instructions and hence provide a direct reading of ground conductivity to a

predetermined depth (Kearey at

al., 2002).

3.2.3 Physical Quantities and Field Equations

The

Maxwell equations explain the propagation and attenuation of electromagnetic

field using a set of differential equations. The Maxwell equations are space

and time dependent. These equations are:

i.

Gauss Law for electricity. Expressed as r=V.

D

Where D is the electric displacement (C/m2)

r= volume charge density (C/m3)

ii. Gauss

law of magnetism. Expressed as V. B = 0

Where B is the magnetic flux density

(Tesla, T)

V= divergence operator (1 per metre)

iii. Faraday’s

law of induction.

Expressed as

Where E is the electric field (V/m)

Faraday’s

law of induction indicates that an electric field is generated by a change in

magnetic field with respect to time.

iv. Ampere

law. Expressed as

Where H is the magnetic field

strength(A/m)

j= free current density (A/m2)

Ampere’s

law indicates that a magnetic field produced by a free current density and an electric

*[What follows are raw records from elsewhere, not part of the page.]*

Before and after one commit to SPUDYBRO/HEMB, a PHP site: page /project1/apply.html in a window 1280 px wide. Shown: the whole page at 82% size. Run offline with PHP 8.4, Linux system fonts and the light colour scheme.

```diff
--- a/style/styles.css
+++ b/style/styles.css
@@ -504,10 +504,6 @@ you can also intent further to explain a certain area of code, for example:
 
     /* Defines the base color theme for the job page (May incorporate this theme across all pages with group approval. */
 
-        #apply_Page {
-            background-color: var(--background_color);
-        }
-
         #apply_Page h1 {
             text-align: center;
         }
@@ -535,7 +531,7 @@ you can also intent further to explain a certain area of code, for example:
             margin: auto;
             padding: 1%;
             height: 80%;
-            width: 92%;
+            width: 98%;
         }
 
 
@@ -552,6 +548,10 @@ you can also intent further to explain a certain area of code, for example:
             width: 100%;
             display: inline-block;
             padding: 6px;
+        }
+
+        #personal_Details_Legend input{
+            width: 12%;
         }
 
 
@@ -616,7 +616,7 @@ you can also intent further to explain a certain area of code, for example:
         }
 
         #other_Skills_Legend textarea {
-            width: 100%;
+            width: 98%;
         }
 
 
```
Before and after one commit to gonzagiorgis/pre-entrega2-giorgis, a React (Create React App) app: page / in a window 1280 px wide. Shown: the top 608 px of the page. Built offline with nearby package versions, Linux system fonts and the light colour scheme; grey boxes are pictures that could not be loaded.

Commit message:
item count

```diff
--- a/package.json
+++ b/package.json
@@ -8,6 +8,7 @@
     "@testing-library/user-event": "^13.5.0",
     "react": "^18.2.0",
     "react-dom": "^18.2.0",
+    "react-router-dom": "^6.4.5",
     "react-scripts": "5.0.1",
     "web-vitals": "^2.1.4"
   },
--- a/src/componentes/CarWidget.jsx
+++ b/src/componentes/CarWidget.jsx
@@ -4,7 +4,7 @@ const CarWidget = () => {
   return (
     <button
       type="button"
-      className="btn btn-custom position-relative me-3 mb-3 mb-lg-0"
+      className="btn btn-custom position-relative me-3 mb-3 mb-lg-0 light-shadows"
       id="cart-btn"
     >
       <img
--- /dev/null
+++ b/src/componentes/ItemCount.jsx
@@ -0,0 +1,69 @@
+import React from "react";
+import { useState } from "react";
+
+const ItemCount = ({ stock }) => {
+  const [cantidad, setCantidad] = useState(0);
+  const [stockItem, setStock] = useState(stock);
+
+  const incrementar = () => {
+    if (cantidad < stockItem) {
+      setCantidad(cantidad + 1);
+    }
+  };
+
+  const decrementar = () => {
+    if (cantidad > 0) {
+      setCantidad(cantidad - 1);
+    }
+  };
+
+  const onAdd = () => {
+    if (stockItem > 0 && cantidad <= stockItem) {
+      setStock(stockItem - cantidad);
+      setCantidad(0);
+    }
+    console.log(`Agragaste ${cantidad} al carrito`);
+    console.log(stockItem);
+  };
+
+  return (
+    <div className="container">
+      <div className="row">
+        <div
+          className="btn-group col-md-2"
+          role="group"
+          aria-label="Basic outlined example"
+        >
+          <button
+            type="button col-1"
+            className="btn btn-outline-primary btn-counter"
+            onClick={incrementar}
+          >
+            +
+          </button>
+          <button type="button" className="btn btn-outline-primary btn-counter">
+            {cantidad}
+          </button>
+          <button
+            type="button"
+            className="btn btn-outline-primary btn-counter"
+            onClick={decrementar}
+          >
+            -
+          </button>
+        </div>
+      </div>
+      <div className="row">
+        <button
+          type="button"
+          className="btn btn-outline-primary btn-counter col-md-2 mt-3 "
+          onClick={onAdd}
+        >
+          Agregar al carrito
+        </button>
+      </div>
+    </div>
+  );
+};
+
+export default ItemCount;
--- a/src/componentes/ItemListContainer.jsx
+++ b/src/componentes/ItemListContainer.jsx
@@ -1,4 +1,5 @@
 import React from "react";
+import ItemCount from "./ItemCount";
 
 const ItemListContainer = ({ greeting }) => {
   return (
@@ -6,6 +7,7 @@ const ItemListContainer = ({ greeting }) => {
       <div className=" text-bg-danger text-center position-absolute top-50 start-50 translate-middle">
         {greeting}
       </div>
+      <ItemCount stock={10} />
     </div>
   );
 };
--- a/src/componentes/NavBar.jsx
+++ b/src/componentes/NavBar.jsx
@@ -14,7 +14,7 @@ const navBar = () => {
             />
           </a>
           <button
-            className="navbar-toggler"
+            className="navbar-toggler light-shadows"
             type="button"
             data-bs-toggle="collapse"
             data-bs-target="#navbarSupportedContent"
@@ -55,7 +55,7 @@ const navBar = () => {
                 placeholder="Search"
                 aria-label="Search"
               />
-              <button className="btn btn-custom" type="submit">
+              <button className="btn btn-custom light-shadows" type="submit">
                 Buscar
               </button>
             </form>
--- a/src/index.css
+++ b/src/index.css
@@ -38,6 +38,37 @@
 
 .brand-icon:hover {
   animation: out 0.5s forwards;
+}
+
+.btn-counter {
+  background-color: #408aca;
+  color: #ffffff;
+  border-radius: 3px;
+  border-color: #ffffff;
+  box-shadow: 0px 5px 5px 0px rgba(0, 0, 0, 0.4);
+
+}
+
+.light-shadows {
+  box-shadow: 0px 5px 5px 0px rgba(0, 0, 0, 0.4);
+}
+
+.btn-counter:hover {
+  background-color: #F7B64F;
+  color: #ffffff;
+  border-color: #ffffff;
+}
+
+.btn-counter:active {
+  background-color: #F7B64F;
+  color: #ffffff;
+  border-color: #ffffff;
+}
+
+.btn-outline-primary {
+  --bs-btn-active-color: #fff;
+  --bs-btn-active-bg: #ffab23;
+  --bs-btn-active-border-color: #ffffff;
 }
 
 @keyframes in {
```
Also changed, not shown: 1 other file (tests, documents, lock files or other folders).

displacement.

For

a homogeneous or linear media, the electric displacement is expressed as

and

where

is

dielectric constant and

is

the magnetic permeability. Also, the Ampere law explains that an external

current density is the source of the electromagnetic waves and hence the

antenna in the system (Anon., 2018b).

3.2.4 Depth of Penetration of Electromagnetic

Fields

The

criteria used to estimate the depth of penetration of electromagnetic waves is

the skin depth (Telford et al., 1990). The skin depth is defined as the distance

which the amplitude electromagnetic wave signals falls to

(where

is

the base of natural logarithm)of its original value (Milson, 2003). The skin

depth is also defined the reciprocal of the constant of attenuation constant

and decreases almost two-thirds over a single skin depth (Milson, 2003).

Let

Ad

be the amplitude of electromagnetic wave as a function of the depth of

penetration d, then mathematically:

…………………………………eqn 3.2

Where

Amplitude of the field

is

the surface amplitude

The

depth of penetration is then expressed mathematically as:

………………………………………eqn 3.3

Where

is

the skin depth in metres

is

the ground conductivity in S/m

is

the frequency of the field in Hz

Equation

3.3 is theoretical and also represent as inverse relationship between the skin

depth and frequency and ground conductivity and hence the depth of penetration

increases as the frequency of the field decreases (Kearey et al. 2002). Also magnetic permeability is approximated to unity

as most materials related to groundwater exploration cannot be magnetized

(Milson, 2003).

The

effective depth of penetration

is defined as the maximum depth at which

a conductor may lie and still produce a recognizable electromagnetic anomaly

(Kearey et al. 2002). Empirically the

effective depth of penetration is expressed as:

……………………………eqn 3.4

The

dependence of the depth of penetration on frequency is a constraint on the

electromagnetic method as very low frequencies are difficult to generate and

measure (Kearey et al. 2002).